Each line in these records that contains "direction" counts once. Give the number only.

START EXTRACTED RECORDS

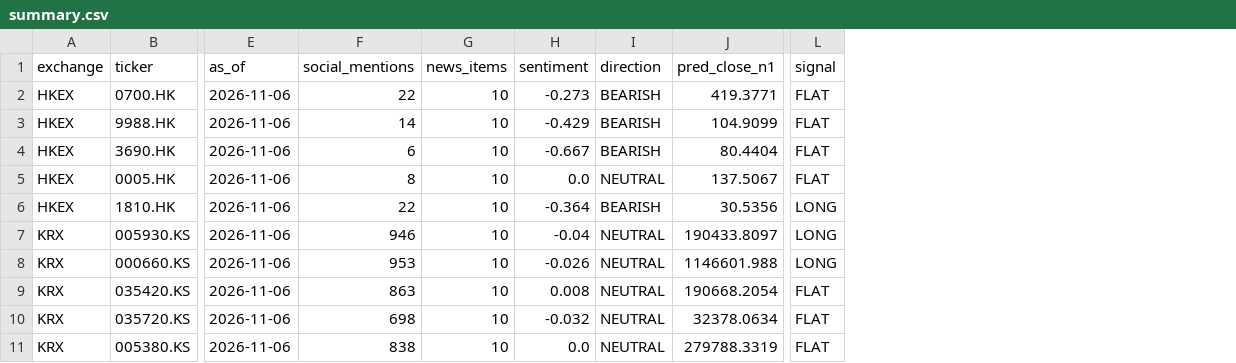
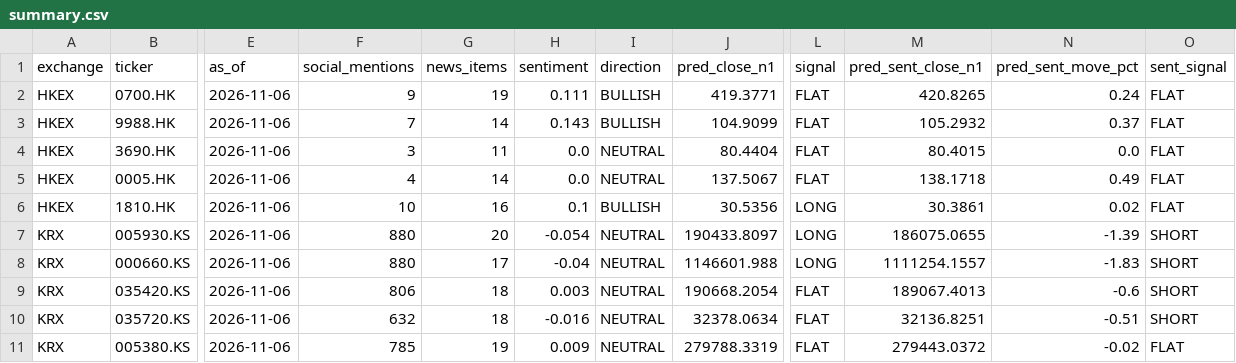
Before and after one commit to JaiiMukundh/hengseng-sentiment-price-prediction, a CSV file: reports/live/summary.csv, drawn as a sheet; only a part is shown, gaps mark what is left out; the diff names each change by its address in the sheet, - before the commit and + after, or states it on an @@ line.

Commit message:
30-day validation: honest negative result, 78 tests, portfolio scaffolding
- 30-day Naver/Exa training history; 10-day current-sentiment report window
- Naver runs batched per ticker to avoid Actor timeout; recovered 5/5 tickers
- Fixed URL ticker matches, timestamp parsing, sentiment negation, Apify retries/partials
- Pending after-close/weekend session row reaches forecasts
- Switched short model to stable Ridge; RF overfit
- Added clustered bootstrap, dual prediction check, architecture/model card/explainer/interview docs
- CI, packaging, Makefile, Dockerfile, MIT license
- 78 tests passing

```diff
--- a/reports/live/summary.csv
+++ b/reports/live/summary.csv
+column M (pred_sent_close_n1), rows 2-11: 420.8265 | 105.2932 | 80.4015 | 138.1718 | 30.3861 | 186075.0655 | 1111254.1557 | 189067.4013 | 32136.8251 | 279443.0372
+column N (pred_sent_move_pct), rows 2-11: 0.24 | 0.37 | 0.0 | 0.49 | 0.02 | -1.39 | -1.83 | -0.6 | -0.51 | -0.02
+column O (sent_signal), rows 2-11: FLAT | FLAT | FLAT | FLAT | FLAT | SHORT | SHORT | SHORT | SHORT | FLAT
-F2 (social_mentions): 22
+F2 (social_mentions): 9
-G2 (news_items): 10
+G2 (news_items): 19
-H2 (sentiment): -0.273
+H2 (sentiment): 0.111
-I2:I3 (direction): BEARISH
+I2:I3 (direction): BULLISH
-F3 (social_mentions): 14
+F3 (social_mentions): 7
-G3 (news_items): 10
+G3 (news_items): 14
-H3 (sentiment): -0.429
+H3 (sentiment): 0.143
-F4 (social_mentions): 6
+F4 (social_mentions): 3
-G4 (news_items): 10
+G4 (news_items): 11
-H4 (sentiment): -0.667
+H4 (sentiment): 0.0
-I4 (direction): BEARISH
+I4 (direction): NEUTRAL
-F5 (social_mentions): 8
+F5 (social_mentions): 4
-G5 (news_items): 10
+G5 (news_items): 14
-F6 (social_mentions): 22
+F6 (social_mentions): 10
-G6 (news_items): 10
+G6 (news_items): 16
-H6 (sentiment): -0.364
+H6 (sentiment): 0.1
-I6 (direction): BEARISH
+I6 (direction): BULLISH
-F7 (social_mentions): 946
+F7 (social_mentions): 880
-G7 (news_items): 10
+G7 (news_items): 20
-H7 (sentiment): -0.04
+H7 (sentiment): -0.054
-F8 (social_mentions): 953
+F8 (social_mentions): 880
-G8 (news_items): 10
+G8 (news_items): 17
-H8 (sentiment): -0.026
+H8 (sentiment): -0.04
-F9 (social_mentions): 863
+F9 (social_mentions): 806
-G9:G10 (news_items): 10
+G9:G10 (news_items): 18
-H9 (sentiment): 0.008
+H9 (sentiment): 0.003
-F10 (social_mentions): 698
+F10 (social_mentions): 632
-H10 (sentiment): -0.032
+H10 (sentiment): -0.016
-F11 (social_mentions): 838
+F11 (social_mentions): 785
-G11 (news_items): 10
+G11 (news_items): 19
-H11 (sentiment): 0.0
+H11 (sentiment): 0.009
```
Also changed, not shown: reports/demo/summary.csv, reports/live/sentiment_coefficients.csv, 41 other files.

END EXTRACTED RECORDS

▶ _RESULT OF THE TASK_: 6